Ricardo Makyn/Staff Photographer
Guy's Hill High graduates applaud outgoing principal, Timothy Bailey, after he had given the principal's report at the school's graduation ceremony at the school on Thursday.
SPANISH TOWN, St Catherine:
The reins at the Guy's Hill High School in St Catherine will be handed over come September, as Principal Timothy Bailey will be going into retirement. His replacement will be Irwin Small.
Bailey made the announcement at the graduation ceremony on the school compound on Thursday, where he told the gathering that his last year was filled with challenges but that the warmth of the school and community, at large, helped his life as an educator.
"It gives a lot to my own existence, the service shows appreciation and national pride and gives an overall purpose, second to none," he said.
Bailey implored the 94 graduates to work very hard and consider the vastness of the world and the early stage of their journey.
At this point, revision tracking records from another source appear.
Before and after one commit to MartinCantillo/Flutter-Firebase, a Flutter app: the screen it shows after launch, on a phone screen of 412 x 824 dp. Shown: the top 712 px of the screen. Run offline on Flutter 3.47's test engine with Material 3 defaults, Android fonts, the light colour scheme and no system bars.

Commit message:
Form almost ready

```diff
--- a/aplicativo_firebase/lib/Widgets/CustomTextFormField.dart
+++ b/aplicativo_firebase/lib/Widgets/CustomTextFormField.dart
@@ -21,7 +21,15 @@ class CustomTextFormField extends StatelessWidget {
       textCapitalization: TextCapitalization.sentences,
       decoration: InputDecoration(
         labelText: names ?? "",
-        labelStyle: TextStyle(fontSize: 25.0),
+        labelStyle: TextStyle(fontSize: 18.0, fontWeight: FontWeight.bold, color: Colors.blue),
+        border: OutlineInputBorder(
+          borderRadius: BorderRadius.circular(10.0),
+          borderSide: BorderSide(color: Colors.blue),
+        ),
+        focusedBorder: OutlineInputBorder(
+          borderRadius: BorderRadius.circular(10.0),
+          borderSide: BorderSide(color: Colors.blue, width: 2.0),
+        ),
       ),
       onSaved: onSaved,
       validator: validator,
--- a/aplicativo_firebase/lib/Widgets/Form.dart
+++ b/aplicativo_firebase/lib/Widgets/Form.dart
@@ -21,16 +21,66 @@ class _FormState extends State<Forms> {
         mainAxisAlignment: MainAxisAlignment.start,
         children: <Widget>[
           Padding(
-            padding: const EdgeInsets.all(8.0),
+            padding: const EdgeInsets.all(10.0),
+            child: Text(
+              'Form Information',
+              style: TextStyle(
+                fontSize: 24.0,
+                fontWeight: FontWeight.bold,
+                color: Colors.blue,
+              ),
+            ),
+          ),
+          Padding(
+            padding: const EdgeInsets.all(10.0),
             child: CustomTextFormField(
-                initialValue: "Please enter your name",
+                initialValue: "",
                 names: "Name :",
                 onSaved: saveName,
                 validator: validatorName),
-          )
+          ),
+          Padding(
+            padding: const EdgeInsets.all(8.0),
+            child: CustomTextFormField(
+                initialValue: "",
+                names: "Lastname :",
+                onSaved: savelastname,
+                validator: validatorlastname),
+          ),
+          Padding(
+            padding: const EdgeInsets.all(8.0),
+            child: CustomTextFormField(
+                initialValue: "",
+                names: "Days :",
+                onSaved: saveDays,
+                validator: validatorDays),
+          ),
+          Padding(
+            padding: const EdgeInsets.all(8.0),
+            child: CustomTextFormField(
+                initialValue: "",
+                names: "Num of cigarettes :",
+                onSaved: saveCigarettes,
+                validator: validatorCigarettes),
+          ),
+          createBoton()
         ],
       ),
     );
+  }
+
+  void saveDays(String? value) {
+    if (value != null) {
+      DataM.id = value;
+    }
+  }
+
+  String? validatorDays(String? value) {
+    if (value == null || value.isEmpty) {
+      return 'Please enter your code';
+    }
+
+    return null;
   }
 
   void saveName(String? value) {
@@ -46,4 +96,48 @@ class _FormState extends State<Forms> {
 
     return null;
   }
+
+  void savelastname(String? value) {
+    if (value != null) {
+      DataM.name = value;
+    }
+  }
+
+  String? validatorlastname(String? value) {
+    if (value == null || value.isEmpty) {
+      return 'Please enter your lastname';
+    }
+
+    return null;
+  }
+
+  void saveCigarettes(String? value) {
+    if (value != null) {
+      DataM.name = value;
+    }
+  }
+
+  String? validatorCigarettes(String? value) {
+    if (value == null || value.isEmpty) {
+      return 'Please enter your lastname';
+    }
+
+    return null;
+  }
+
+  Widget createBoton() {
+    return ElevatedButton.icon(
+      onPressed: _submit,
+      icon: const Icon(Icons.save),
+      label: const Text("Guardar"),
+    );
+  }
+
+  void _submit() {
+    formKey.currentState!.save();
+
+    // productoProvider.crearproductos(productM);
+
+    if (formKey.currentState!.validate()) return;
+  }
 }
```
"Remember, hard work does pay and you are indeed a child of the universe," he said.
"Dem deh a Missa Bailey's word dem fi years now: from I was a student at this school. It is good that he continues to encourage people," remarked Lynworth Brown, a past student in the audience who came to pay his respects to the school that had nurtured him.
Bailey's successor, Irwin Small, told The Gleaner that he had a big pair of shoes to fill. However, he was also quick to mention that he had learnt a lot from Mr Bailey and is now ready, having completed his masters degree in education.
"I think I will be able to carry on the work, as there is a fantastic cadre of teachers here," he said, explaining that 90 per cent of the staff had at least a first degree. "That will make my job easier," he explained.
Small said the institution is one that prides itself in having long-serving principals, as since it opened its doors on September 1970 with Ada Osbourne at its helm he is just the fourth to be considered for the post. Hyacinth Baker was the school's second principal.
Outstanding students highlighted
During the function several outstanding students were highlighted among them, Garfield Grandison, editor-in-chief at The Gleaner, who has committed to having the two top English students interning at the Gleaner during the summer.
Michael Berry and Tawana Finlay were the students so chosen.
Guest speaker Amina Blackwood-Meeks, in her own witty way, implored the graduating class to throw away the negatives in life, love themselves and be a part of positive growth.
The school currently has a complement of 52 teachers and 1,200 students. And from the consensus of persons who spoke, this is set to grow this year. According to the principal, as of September, the school already has over 100 transfer requests. No prospective students have asked to move away from the school.
- Rasbert Turner